Firstly and most importantly this newspaper however wishes to reaffirm those assurances; while government has failed miserably in its due diligence duties, it still has a firm handle on the supply of electricity through the returning Electricity Company of Ghana.
Unfortunately – but unsurprisingly – politics is distorting the unfortunate situation and the events leading up to it. Both the politicians themselves and their inflexible supporters are finding ways to blame everything on their political opponents and if care is not taken, what seems to be a clear-cut case of financial fraud will be subsumed by allegations of political malfeasance.
While this is unavoidable in Ghana’s sharply politically divided polity, it should not be allowed to create an escape route for whoever is found to be culpable of the hugely fraudulent acts behind this fiasco – or of the dereliction of duty that allowed it to pass without detection by the State for so long.
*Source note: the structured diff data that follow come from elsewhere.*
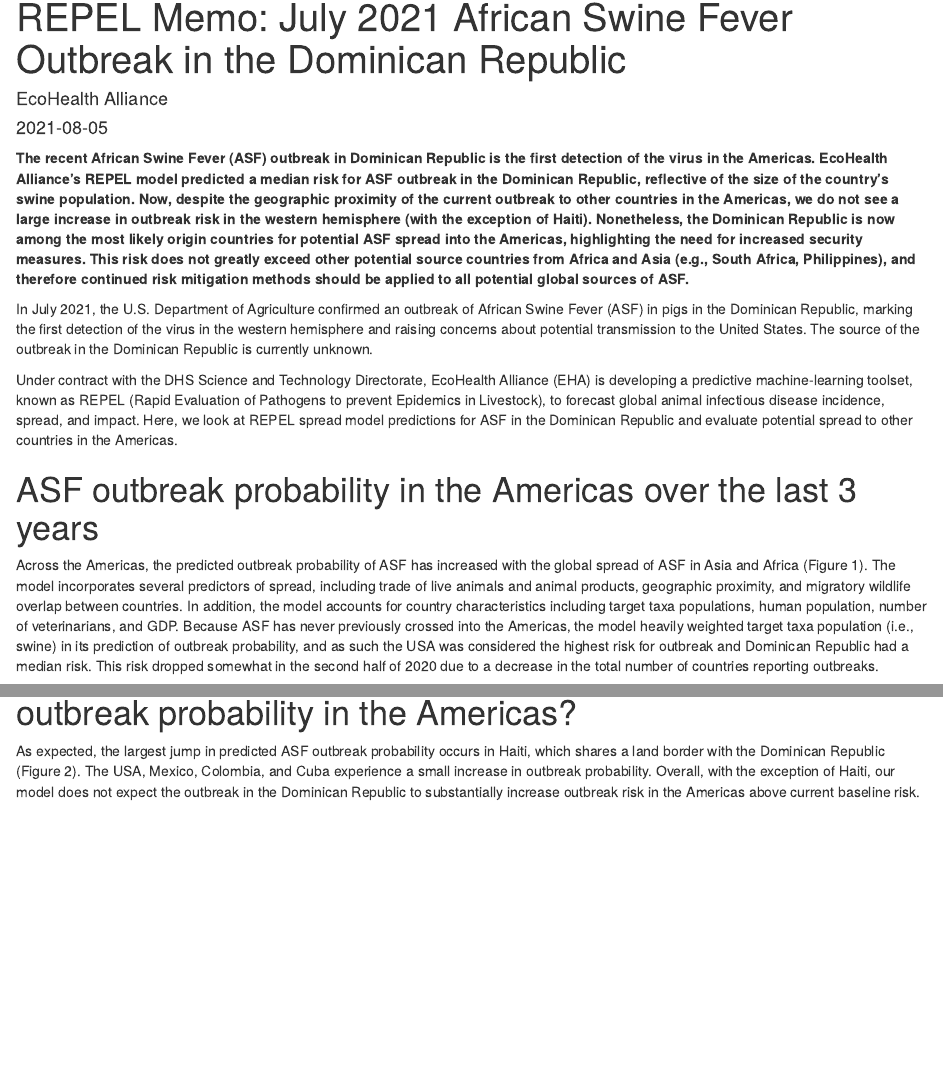
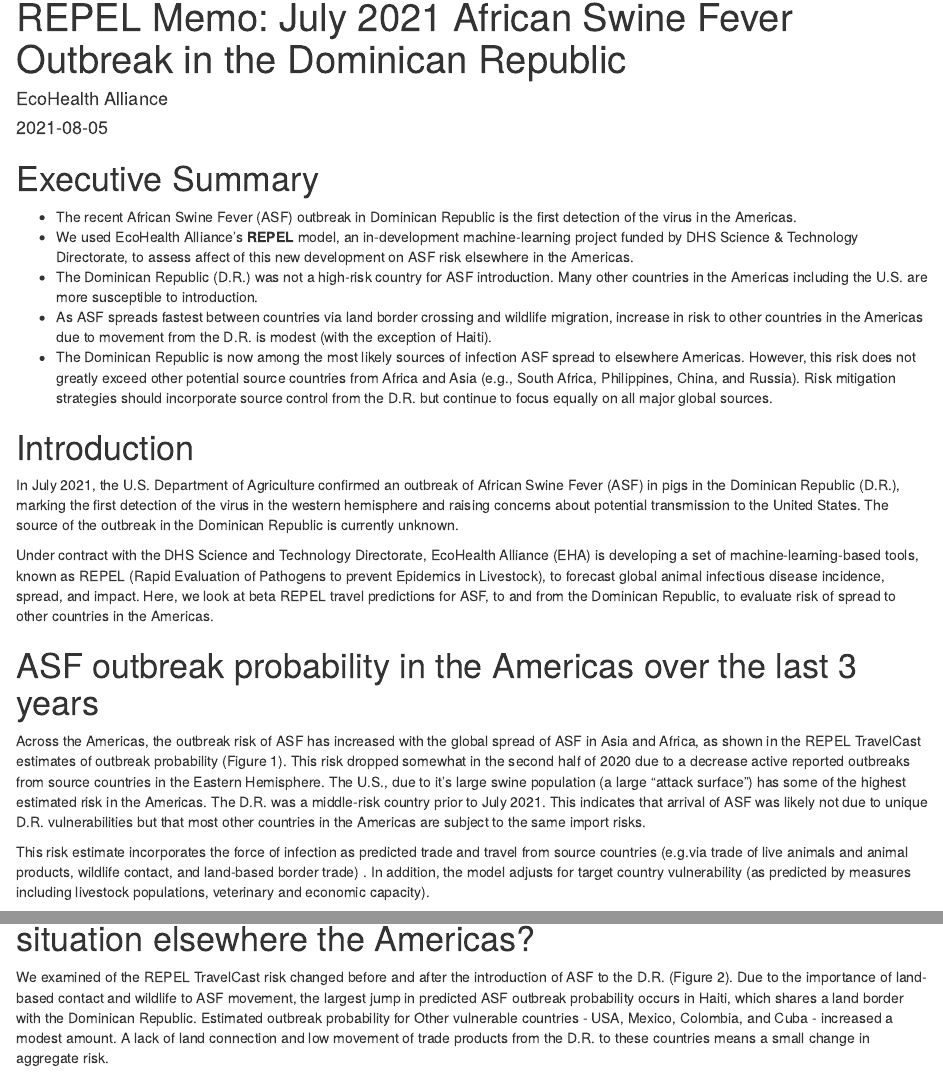
Before and after one commit to ecohealthalliance/repelpredict, an R Markdown document (inst/reports/EHA-ASF-outbreak-in-DR-2021.Rmd): the page in a window 1100 px wide, from its top, and a second part further down, joined at a grey line. Rendered offline with R 4.5, knitr and Pandoc, with nearby package versions; drawn as R Markdown's standard HTML page in place of the format the file asks for; some code elsewhere in the file could not run offline; common packages that the code uses without loading them are loaded.

Commit message:
Language edits, small figure and caption tweaks.

````diff
--- a/inst/reports/EHA-ASF-outbreak-in-DR-2021.Rmd
+++ b/inst/reports/EHA-ASF-outbreak-in-DR-2021.Rmd
@@ -18,14 +18,25 @@
 conn <- repeldata::repel_remote_conn()
 ```
 
-__The recent African Swine Fever (ASF) outbreak in Dominican Republic is the first detection of the virus in the Americas. EcoHealth Alliance's REPEL model predicted a median risk for ASF outbreak in the Dominican Republic, reflective of the size of the country's swine population. Now, despite the geographic proximity of the current outbreak to other countries in the Americas, we do not see a large increase in outbreak risk in the western hemisphere (with the exception of Haiti). Nonetheless, the Dominican Republic is now among the most likely origin countries for potential ASF spread into the Americas, highlighting the need for increased security measures. This risk does not greatly exceed other potential source countries from Africa and Asia (e.g., South Africa, Philippines), and therefore continued risk mitigation methods should be applied to all potential global sources of ASF.__
+# Executive Summary
 
-In July 2021, the U.S. Department of Agriculture confirmed an outbreak of African Swine Fever (ASF) in pigs in the Dominican Republic, marking the first detection of the virus in the western hemisphere and raising concerns about potential transmission to the United States. The source of the outbreak in the Dominican Republic is currently unknown.
+- The recent African Swine Fever (ASF) outbreak in Dominican Republic is the first detection of the virus in the Americas.
+- We used EcoHealth Alliance's **REPEL** model, an in-development machine-learning project funded by DHS Science & Technology Directorate, to assess affect of this new development on ASF risk elsewhere in the Americas.
+- The Dominican Republic (D.R.) was not a high-risk country for ASF introduction. Many other countries in the Americas including the U.S. are more susceptible to introduction.
+- As ASF spreads fastest between countries via land border crossing and wildlife migration, increase in risk to other countries in the Americas due to movement from the D.R. is modest (with the exception of Haiti).
+- The Dominican Republic is now among the most likely sources of infection ASF spread to elsewhere Americas. However, this risk does not greatly exceed other potential source countries from Africa and Asia (e.g., South Africa, Philippines, China, and Russia). Risk mitigation strategies should incorporate source control from the D.R. but continue to focus equally on all major global sources.
 
-Under contract with the DHS Science and Technology Directorate, EcoHealth Alliance (EHA) is developing a predictive machine-learning toolset, known as REPEL (Rapid Evaluation of Pathogens to prevent Epidemics in Livestock), to forecast global animal infectious disease incidence, spread, and impact. Here, we look at REPEL spread model predictions for ASF in the Dominican Republic and evaluate potential spread to other countries in the Americas.
+# Introduction
+
+In July 2021, the U.S. Department of Agriculture confirmed an outbreak of African Swine Fever (ASF) in pigs in the Dominican Republic (D.R.), marking the first detection of the virus in the western hemisphere and raising concerns about potential transmission to the United States. The source of the outbreak in the Dominican Republic is currently unknown.
+
+Under contract with the DHS Science and Technology Directorate, EcoHealth Alliance (EHA) is developing a set of machine-learning-based tools, known as REPEL (Rapid Evaluation of Pathogens to prevent Epidemics in Livestock), to forecast global animal infectious disease incidence, spread, and impact. Here, we look at beta REPEL travel predictions for ASF, to and from the Dominican Republic, to evaluate risk of spread to other countries in the Americas.
 
 # ASF outbreak probability in the Americas over the last 3 years
-Across the Americas, the predicted outbreak probability of ASF has increased with the global spread of ASF in Asia and Africa (Figure 1). The model incorporates several predictors of spread, including trade of live animals and animal products, geographic proximity, and migratory wildlife overlap between countries. In addition, the model accounts for country characteristics including target taxa populations, human population, number of veterinarians, and GDP. Because ASF has never previously crossed into the Americas, the model heavily weighted target taxa population (i.e., swine) in its prediction of outbreak probability, and as such the USA was considered the highest risk for outbreak and Dominican Republic had a median risk. This risk dropped somewhat in the second half of 2020 due to a decrease in the total number of countries reporting outbreaks.
+
+Across the Americas, the outbreak risk of ASF has increased with the global spread of ASF in Asia and Africa, as shown in the REPEL TravelCast estimates of outbreak probability (Figure 1).  This risk dropped somewhat in the second half of 2020 due to a decrease active reported outbreaks from source countries in the Eastern Hemisphere.  The U.S., due to it's large swine population (a large "attack surface") has some of the highest estimated risk in the Americas. The D.R. was a middle-risk country prior to July 2021. This indicates that arrival of ASF was likely not due to unique D.R. vulnerabilities but that most other countries in the Americas are subject to the same import risks.
+
+This risk estimate incorporates the force of infection as predicted trade and travel from source countries (e.g.via trade of live animals and animal products, wildlife contact, and land-based border trade) . In addition, the model adjusts for target country vulnerability (as predicted by measures including livestock populations, veterinary and economic capacity).
 
 ```{r dr-last-yr, fig.cap = "The probability of an ASF outbreak in a given month in the Americas from August 2018 to August 2021. Each line represents a country."}
 americas <- countrycode::codelist %>%
@@ -139,7 +150,7 @@
 ## fao heads
 # from 2019
 # hard to get up to date predictions without current data
-# also DR is not a reporting country to FAO
+# also D.R. is not a reporting country to FAO
 ```
 
 ```{r variable-importance-overall}
@@ -168,7 +179,7 @@
 ```
 
 ```{r variable-importance-dr}
-# What variables are most important in predicting outbreak of ASF in the DR?
+# What variables are most important in predicting outbreak of ASF in the D.R.?
 # vi_dom <- get_network_variable_importance(conn,
 #                                           country_iso3c = "DOM",
 #                                           diseases = "african_swine_fever",
@@ -196,10 +207,11 @@
 
 ```
 
-# How does the outbreak in Dominican Republic impact outbreak probability in the Americas?
-As expected, the largest jump in predicted ASF outbreak probability occurs in Haiti, which shares a land border with the Dominican Republic (Figure 2). The USA, Mexico, Colombia, and Cuba experience a small increase in outbreak probability. Overall, with the exception of Haiti, our model does not expect the outbreak in the Dominican Republic to substantially increase outbreak risk in the Americas above current baseline risk.
+# How does ASF in the Dominican Republic change the situation elsewhere the Americas?
 
-```{r dr-impact, fig.cap = "The probability of an ASF outbreak in the Americas in June 2021 (pre-DR outbreak) and August 2021 (ongoing DR outbreak)"}
+We examined of the REPEL TravelCast risk changed before and after the introduction of ASF to the  D.R. (Figure 2). Due to the importance of land-based contact and wildlife to ASF movement, the largest jump in predicted ASF outbreak probability occurs in Haiti, which shares a land border with the Dominican Republic. Estimated outbreak probability for Other vulnerable countries - USA, Mexico, Colombia, and Cuba - increased a modest amount.  A lack of land connection and low movement of trade products from the D.R. to these countries means a small change in aggregate risk.
+
+```{r dr-impact, fig.cap = "REPEL estimates of change in probability of an ASF outbreaks in the Americas from June 2021 (pre-D.R. outbreak) to August 2021 (ongoing D.R. outbreak)"}
 asf_outbreak_in_americas_june_aug <- asf_outbreak_in_americas %>%
   filter(month == "2021-06-01" | month == "2021-08-01") %>%
   filter(country_iso3c != "DOM") %>%
@@ -224,10 +236,11 @@
 
 ```
 
-# What countries are the top contributers to ASF outbreak risk in August 2021?
-The Dominican Republic is now among the most likely origin countries for potential ASF spread to North American countries (USA, Mexico, Canada) and higher-risk countries in the Caribbean and South America (Haiti, Colombia, Cuba). This emergent risk warrants increased border security measures, such as increasing inspections of flights and boats from the Dominican Republic. However, with the exception of Haiti, ASF import risk from the Dominican Republic does not greatly exceed import risk from other high-risk countries, such as South Africa, Philippines, and the Ivory Coast. Therefore, resources and attention should not be diverted from other potential source countries, as the likelihood of ASF arrival from these locations matches the likelihood of arrival from the Dominican Republic.
+While aggregate risk has only moved modestly, REPEL TravelCast predictions indicate a substantial change in the _source_ of risk. The D.R. is is now among the most likely origin countries for potential ASF spread to North American countries (USA, Mexico, Canada) and higher-risk countries in the Caribbean and South America (Haiti, Brazil, Colombia, Cuba). This emergent risk warrants increased biosecurity measures, such as increasing inspections of flights and boats from the D.R..
 
-```{r na-contrib, fig.cap = "Origin country contribution to ASF import probability in select countries in the Americas"}
+However, with the exception of Haiti, ASF import risk from the D.R. does not greatly exceed import risk from other likely source countries, such as South Africa, the Philippines, China, and the Ivory Coast. Therefore, resources and attention should not be diverted from other potential source countries, as the likelihood of ASF arrival from these locations matches the likelihood of arrival from the Dominican Republic.
+
+```{r na-contrib, fig.cap = "REPEL estimates of relative contribution of ASF source contries to to ASF import probability to select countries in the Americas"}
 asf_outbreak_in_americas_import_risk <- get_network_origin_contribution_import_risk(conn,
                                                                                     country_iso3c = c("USA", "MEX", "CAN",
                                                                                                       "HTI", "COL", "CUB"),
````
Also changed, not shown: inst/reports/EHA-ASF-outbreak-in-DR-2021.Rmd (5 more changed lines).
To be sure though, the allegations have not been proven yet and indeed, the concession given PDS has only been suspended, not outrightly revoked, this being a prudent precautionary measure. However, there are clear indications that sooner than later, PDS will not be in a position to hold the concession underpinning this entire sordid affair. Already the large and vocal lobby that opposed the concession right from the start has re-emerged into the open, leveraging the current debacle to argue for a permanent return to state-run electricity distribution.
But Ghana should be careful not to throw out the baby with the bath water. It is the manner in which the concession was handled that is at fault not the concept behind the concession. Besides, the concession is only part of the much wider Power Compact with the United States which remains crucial to the fortunes of Ghana’s power sector going forward.
Therefore, it would be prudent to ring fence the PDS fiasco thus confining the necessary changes to the areas where foul play is confirmed. This means replacing PDS – if indeed the ongoing investigation finds it guilty of wrong doing – with another concessionaire, but under the same terms that PDS was to operate under. The simple way to do this is to enter negotiations with the second placed investors under the original bidding although an alternative would be to go through a new bidding process.
What is most important though is that government should learn its lesson and this time perform its roles properly, including that of due diligence and verification of bidders and their guarantors.
The vehicle with which Ghana wishes to carry its power sector forward is broken, but that is no excuse for trying to reinvent the wheel.